Models and variations
The Les Paul guitar line was originally conceived to include two models: the regular model (nicknamed the Goldtop), and the Custom model, which offered upgraded hardware and a more formal black finish. However, advancements in pickup, body, and hardware designs allowed the Les Paul to become a long-term series of electric solid-body guitars that targeted every price-point and market level except for the complete novice guitarist. This beginner guitar market was filled by the Melody Maker model, and although the inexpensive Melody Maker did not bear the Les Paul name, its body consistently followed the design of true Les Pauls throughout each era.

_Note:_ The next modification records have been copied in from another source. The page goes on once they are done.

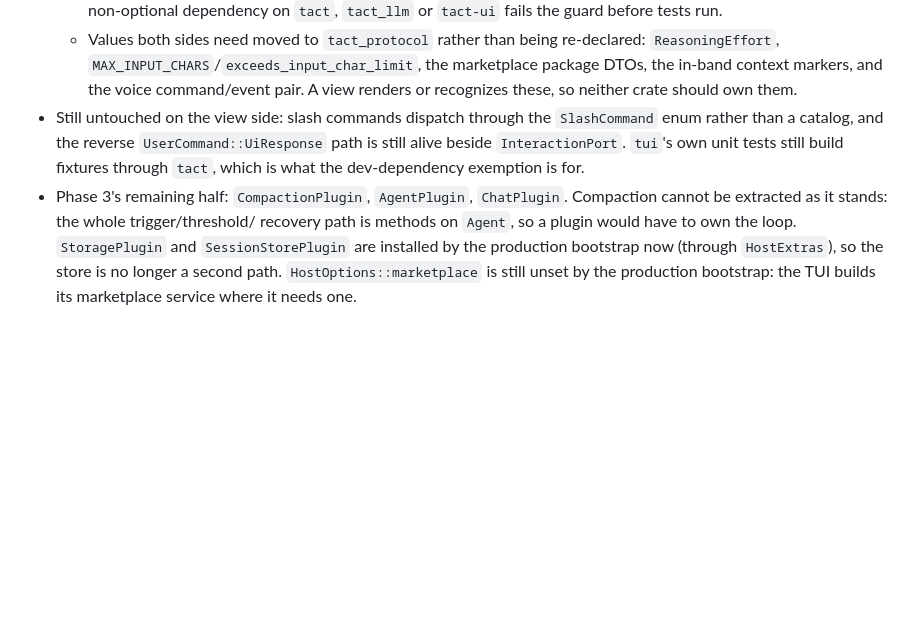
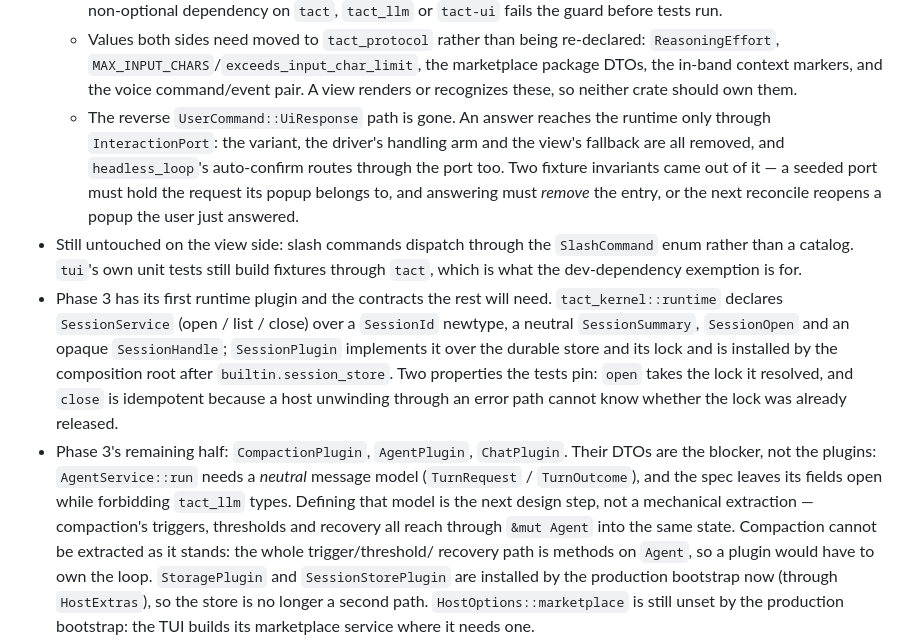
Before and after one commit to rust-infra/tact, a Markdown page: docs/plugin-architecture.md, the part around the change. Drawn GitHub-style; blank space fills up the shorter version.

Commit message:
docs(plugin-architecture): record the session runtime plugin and the removed reverse path
Also records why the remaining Phase 3 plugins are blocked on a design step
rather than an extraction: AgentService::run needs a neutral message model that
the spec deliberately leaves open, and compaction's triggers/thresholds/recovery
all reach through &mut Agent into the same state.

```diff
--- a/docs/plugin-architecture.md
+++ b/docs/plugin-architecture.md
@@ -303,12 +303,30 @@ the first implementation plan is
     marketplace package DTOs, the in-band context markers, and the voice
     command/event pair. A view renders or recognizes these, so neither crate
     should own them.
+  - The reverse `UserCommand::UiResponse` path is gone. An answer reaches the
+    runtime only through `InteractionPort`: the variant, the driver's handling
+    arm and the view's fallback are all removed, and `headless_loop`'s
+    auto-confirm routes through the port too. Two fixture invariants came out of
+    it — a seeded port must hold the request its popup belongs to, and answering
+    must *remove* the entry, or the next reconcile reopens a popup the user just
+    answered.
 - Still untouched on the view side: slash commands dispatch through the
-  `SlashCommand` enum rather than a catalog, and the reverse
-  `UserCommand::UiResponse` path is still alive beside `InteractionPort`.
-  `tui`'s own unit tests still build fixtures through `tact`, which is what the
-  dev-dependency exemption is for.
+  `SlashCommand` enum rather than a catalog. `tui`'s own unit tests still build
+  fixtures through `tact`, which is what the dev-dependency exemption is for.
+- Phase 3 has its first runtime plugin and the contracts the rest will need.
+  `tact_kernel::runtime` declares `SessionService` (open / list / close) over a
+  `SessionId` newtype, a neutral `SessionSummary`, `SessionOpen` and an opaque
+  `SessionHandle`; `SessionPlugin` implements it over the durable store and its
+  lock and is installed by the composition root after `builtin.session_store`.
+  Two properties the tests pin: `open` takes the lock it resolved, and `close` is
+  idempotent because a host unwinding through an error path cannot know whether
+  the lock was already released.
 - Phase 3's remaining half: `CompactionPlugin`, `AgentPlugin`, `ChatPlugin`.
+  Their DTOs are the blocker, not the plugins: `AgentService::run` needs a
+  *neutral* message model (`TurnRequest` / `TurnOutcome`), and the spec leaves
+  its fields open while forbidding `tact_llm` types. Defining that model is the
+  next design step, not a mechanical extraction — compaction's triggers,
+  thresholds and recovery all reach through `&mut Agent` into the same state.
   Compaction cannot be extracted as it stands: the whole trigger/threshold/
   recovery path is methods on `Agent`, so a plugin would have to own the loop.
   `StoragePlugin` and `SessionStorePlugin` are installed by the production
```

Beyond shaping and body design, there are a number of characteristics that distinguish the Gibson Les Paul line from other electric guitars. For example, in a fashion similar to Gibson’s hollow-body instruments, the strings of Les Paul guitars are always mounted on the top of the guitar body, rather than through the guitar body, as seen in competitor Fender’s designs. The Gibson also features a variety of colors, such as Wine Red, Ebony, Classic White, Fire Burst, and Alpine White. In addition, the Les Paul models offered a variety of finishes and decorative levels, a diversity of hardware options, and an innovative array of electric pick-up options, some of which significantly impacted the sound of electric music. For instance, in 1957, Gibson introduced the humbucker which revolutionized the sound of the electric guitar, and eliminated the 60-cycle noise which had previously plagued guitars with single coil magnetic pickups.
The 1952 Les Paul featured two P-90 single coil pickups, and a one-piece, ‘trapeze’-style bridge and tailpiece, with strings that were fitted under (instead of over) a steel stop-bar. The weight and the tonal characteristics of the Les Paul were largely due to the mahogany and maple construction: maple is a hard and quite heavy wood, but was restricted to a cap over somewhat lighter mahogany, to keep weight under control. In addition, the early 1952 Les Pauls were never issued serial numbers, did not have bound bodies, and are considered by some as “LP Model prototypes”. However, the later 1952 Les Pauls were issued serial numbers and also came with bound bodies. Interestingly, the design scheme of some of these early models varied. For instance, some of the Les Pauls of this issue were fitted with black covered P90 pickups instead of the creme colored plastic covers that are associated with this guitar, even today. Of note, these early models, nicknamed “Goldtops”, have begun to gain the interest of collectors, and subsequently, the associated nostalgic value of this instrument is increasing. In fact, re-sale prices of the vintage Les Pauls have begun to compete with already high priced, but more practical (and usable) Les Paul versions issued in later years.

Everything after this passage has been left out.